▶ [The problem]: In the entries below, spot each line with the word "Desktop" and copy it.

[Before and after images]
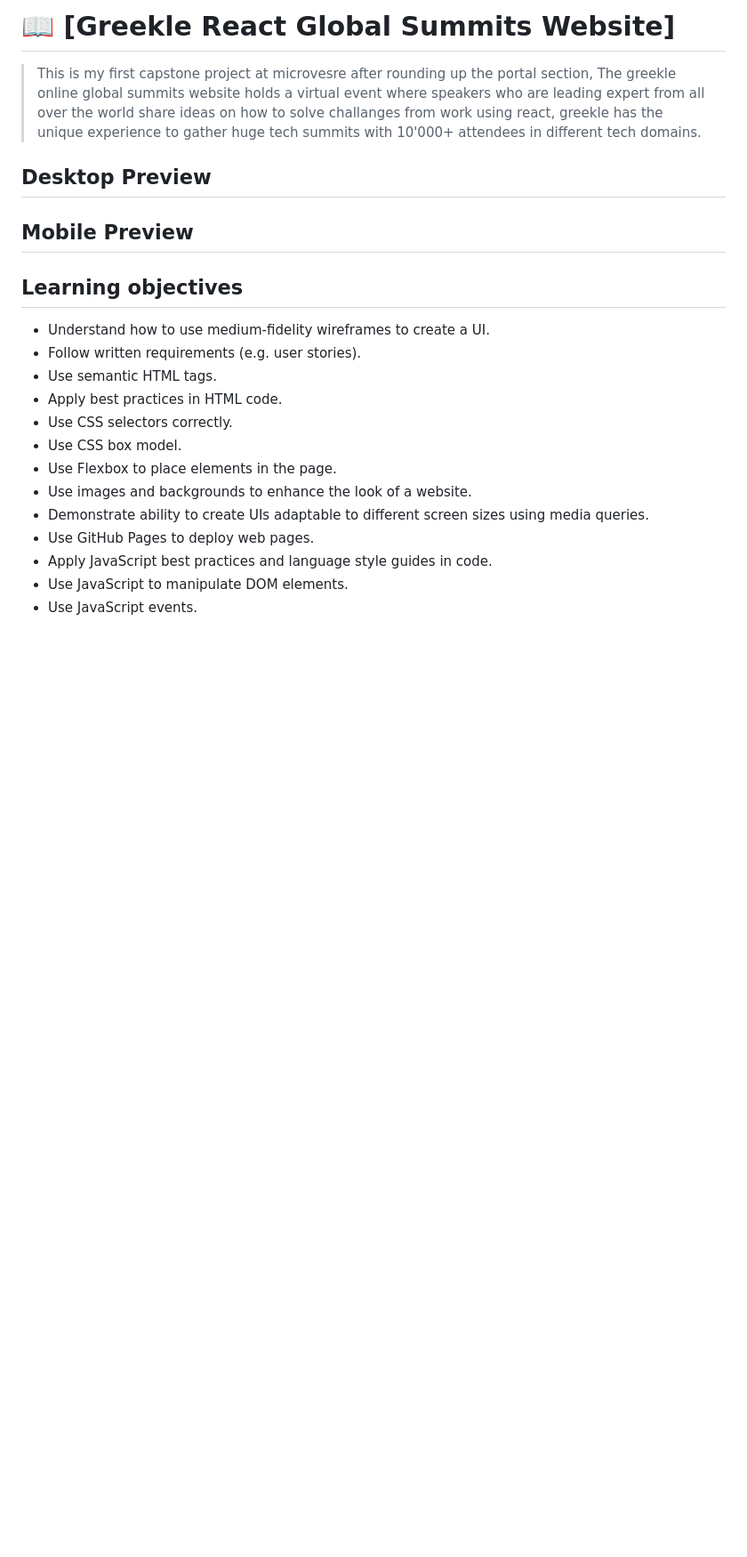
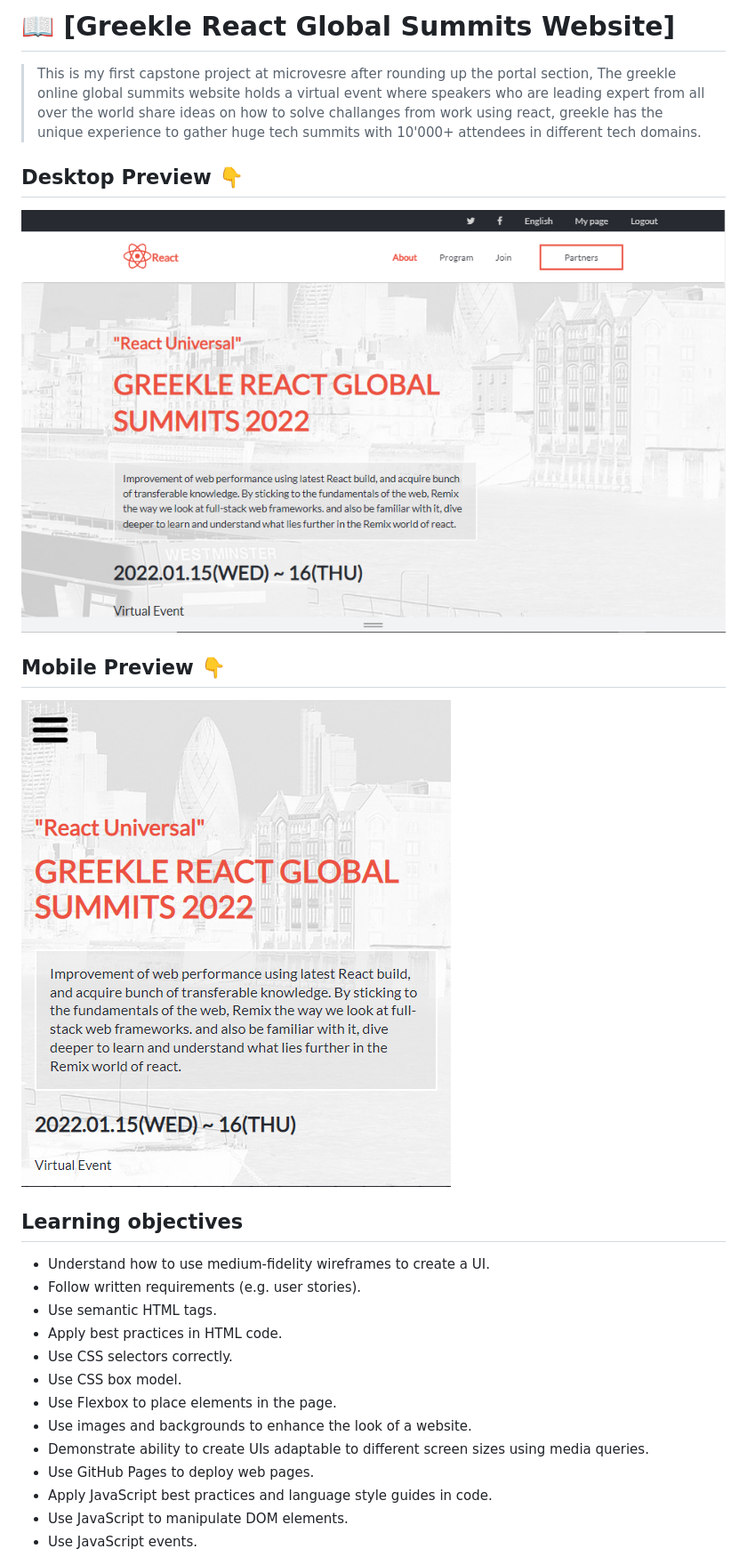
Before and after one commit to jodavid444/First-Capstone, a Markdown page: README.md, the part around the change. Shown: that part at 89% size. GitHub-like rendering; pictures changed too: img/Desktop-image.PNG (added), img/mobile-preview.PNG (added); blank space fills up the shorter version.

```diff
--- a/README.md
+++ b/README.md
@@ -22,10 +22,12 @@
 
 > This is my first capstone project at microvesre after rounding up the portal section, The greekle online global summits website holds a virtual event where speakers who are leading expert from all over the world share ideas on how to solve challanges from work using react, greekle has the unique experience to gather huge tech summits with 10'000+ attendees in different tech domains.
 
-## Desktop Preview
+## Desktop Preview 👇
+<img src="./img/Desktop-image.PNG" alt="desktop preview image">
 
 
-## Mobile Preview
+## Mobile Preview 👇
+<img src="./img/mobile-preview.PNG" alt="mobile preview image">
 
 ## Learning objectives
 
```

▶ [Result of this task]:
Before and after one commit to jodavid444/First-Capstone, a Markdown page: README.md, the part around the change. Shown: that part at 89% size. GitHub-like rendering; pictures changed too: img/Desktop-image.PNG (added), img/mobile-preview.PNG (added); blank space fills up the shorter version.
-## Desktop Preview
+## Desktop Preview 👇
+<img src="./img/Desktop-image.PNG" alt="desktop preview image">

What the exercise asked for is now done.